Disabled Access To Music Festivals Is Improving

From Leeds to Glastonbury, via a myriad of other concerts, summer is the time for festivals. And when the sun is shining and the music is good, there is no better place to be. But what if you are a wheelchair user? How accessible are these events to those who have mobility issues?

According to the charity ‘Attitude is Everything’ the music industry is missing out on millions of pounds due to accessibility issues. The charity campaigns for better access to live music and has produced a Charter that music venues can sign up to, giving details of the necessary steps that the venues have to comply with to become either gold, silver or bronze Charter members.

Earlier this year the charity published its “State of Access Report” which was compiled from hundreds of “mystery shopping”  completed by disabled people attending music events. The report found that just 44% of venues had barrier free access – that is a step free entrance, step free access to all areas of the venue and a functional accessible toilet. 

Unsurprisingly the larger venues were more likely to have good access and facilities. However, the most commonly reported problem was difficulties with booking tickets. 95% of those who completed the survey had disability related issues when trying to book, usually because it was not possible to book tickets online, but instead it had to be done by phone during limited hours. Only two of the 10 leading UK music venues allowed disabled people to book online. 

That being said, access is improving and the charity report that 90 venues and festivals are now signed up to their Charter with four venues and two festivals so far achieving the highest accolade of gold. These are: Glastonbury, Liberty Festival, Capital FM Nottingham Arena, Roundhouse, The Sage Gateshead and The O2. 

Why don’t you see if you can help the charity by becoming a mystery shopper? Further details are on the charity’s website and you may be able to get your ticket paid for! 

You will also be contributing to the next State of Access Report and hopefully improving access in the future. Above all, go and enjoy yourself! 

Check out the ‘Attitude is Everything’ website here: www.attitudeiseverything.org.uk where you can see if the venue or festival you are considering has signed up to the Charter. 

We are sponsoring the Middlehaven music festival in Middlesbrough on the 23 August, which is fully accessible and carers can attend for free.
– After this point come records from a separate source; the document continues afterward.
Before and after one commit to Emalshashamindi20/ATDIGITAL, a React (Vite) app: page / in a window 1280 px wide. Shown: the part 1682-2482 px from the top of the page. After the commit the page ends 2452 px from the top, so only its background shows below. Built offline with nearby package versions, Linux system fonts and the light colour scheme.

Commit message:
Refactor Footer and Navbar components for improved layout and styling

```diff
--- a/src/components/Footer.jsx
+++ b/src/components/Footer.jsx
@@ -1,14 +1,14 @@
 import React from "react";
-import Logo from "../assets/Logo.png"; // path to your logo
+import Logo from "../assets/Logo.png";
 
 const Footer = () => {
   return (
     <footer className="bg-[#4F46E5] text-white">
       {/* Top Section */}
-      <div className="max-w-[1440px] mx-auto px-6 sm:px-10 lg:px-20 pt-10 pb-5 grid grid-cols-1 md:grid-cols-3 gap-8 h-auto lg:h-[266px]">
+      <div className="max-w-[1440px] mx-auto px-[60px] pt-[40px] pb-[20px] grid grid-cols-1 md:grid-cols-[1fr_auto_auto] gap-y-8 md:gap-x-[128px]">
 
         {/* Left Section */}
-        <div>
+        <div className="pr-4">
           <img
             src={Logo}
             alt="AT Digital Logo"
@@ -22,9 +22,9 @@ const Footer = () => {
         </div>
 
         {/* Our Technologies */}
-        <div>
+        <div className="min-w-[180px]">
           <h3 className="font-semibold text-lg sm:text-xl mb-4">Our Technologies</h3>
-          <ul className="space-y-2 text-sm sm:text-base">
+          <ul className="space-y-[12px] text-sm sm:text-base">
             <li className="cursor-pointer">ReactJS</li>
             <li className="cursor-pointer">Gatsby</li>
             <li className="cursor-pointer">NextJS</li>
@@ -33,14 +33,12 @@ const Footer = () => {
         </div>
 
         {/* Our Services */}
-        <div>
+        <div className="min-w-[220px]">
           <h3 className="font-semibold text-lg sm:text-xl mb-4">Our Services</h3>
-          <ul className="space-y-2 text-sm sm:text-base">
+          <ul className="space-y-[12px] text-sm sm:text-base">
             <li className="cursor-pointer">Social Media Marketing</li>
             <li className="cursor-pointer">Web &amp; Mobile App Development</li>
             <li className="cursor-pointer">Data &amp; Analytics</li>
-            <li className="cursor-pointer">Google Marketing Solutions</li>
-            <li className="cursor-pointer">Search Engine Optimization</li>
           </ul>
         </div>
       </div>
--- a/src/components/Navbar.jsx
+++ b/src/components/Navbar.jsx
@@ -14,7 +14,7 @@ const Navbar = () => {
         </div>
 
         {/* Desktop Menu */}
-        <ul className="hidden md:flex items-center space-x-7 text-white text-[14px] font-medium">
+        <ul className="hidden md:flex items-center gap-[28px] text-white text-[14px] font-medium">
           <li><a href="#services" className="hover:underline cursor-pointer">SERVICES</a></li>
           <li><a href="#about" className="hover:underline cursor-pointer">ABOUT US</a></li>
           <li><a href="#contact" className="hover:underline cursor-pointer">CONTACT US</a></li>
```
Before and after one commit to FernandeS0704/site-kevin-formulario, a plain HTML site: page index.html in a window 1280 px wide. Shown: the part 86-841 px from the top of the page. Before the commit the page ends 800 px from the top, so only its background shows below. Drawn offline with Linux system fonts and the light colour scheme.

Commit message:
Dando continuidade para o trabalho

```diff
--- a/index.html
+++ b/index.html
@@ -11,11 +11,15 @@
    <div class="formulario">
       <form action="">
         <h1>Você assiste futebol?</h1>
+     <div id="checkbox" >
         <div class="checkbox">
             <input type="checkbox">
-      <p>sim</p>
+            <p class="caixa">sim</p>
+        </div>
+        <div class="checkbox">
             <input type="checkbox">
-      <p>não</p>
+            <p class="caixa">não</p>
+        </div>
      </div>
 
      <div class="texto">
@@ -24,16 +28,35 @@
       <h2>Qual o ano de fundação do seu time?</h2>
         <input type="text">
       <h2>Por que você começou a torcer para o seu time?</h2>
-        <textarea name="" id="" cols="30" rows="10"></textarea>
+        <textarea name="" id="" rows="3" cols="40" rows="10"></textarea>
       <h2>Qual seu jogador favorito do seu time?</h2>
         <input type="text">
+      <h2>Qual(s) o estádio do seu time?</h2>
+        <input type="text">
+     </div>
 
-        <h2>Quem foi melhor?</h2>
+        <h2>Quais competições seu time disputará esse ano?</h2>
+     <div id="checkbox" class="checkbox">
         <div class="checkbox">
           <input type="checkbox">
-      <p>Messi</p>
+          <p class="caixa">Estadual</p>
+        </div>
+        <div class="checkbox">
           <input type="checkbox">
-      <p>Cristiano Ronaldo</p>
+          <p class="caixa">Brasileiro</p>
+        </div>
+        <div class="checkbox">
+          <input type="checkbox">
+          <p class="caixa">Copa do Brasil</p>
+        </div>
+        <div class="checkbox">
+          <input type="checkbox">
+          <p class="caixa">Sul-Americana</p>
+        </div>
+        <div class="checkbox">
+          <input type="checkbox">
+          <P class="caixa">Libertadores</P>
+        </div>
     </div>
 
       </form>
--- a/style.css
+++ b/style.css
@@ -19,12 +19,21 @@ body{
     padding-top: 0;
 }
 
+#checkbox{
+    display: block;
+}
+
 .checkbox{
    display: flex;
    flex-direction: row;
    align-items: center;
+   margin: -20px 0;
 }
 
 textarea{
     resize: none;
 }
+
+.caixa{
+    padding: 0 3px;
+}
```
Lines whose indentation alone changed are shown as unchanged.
Disabled access to music festivals

Music lover: Irwin Mitchell client, Rosie Mayes, enjoying The Killers at Wembley in 2013.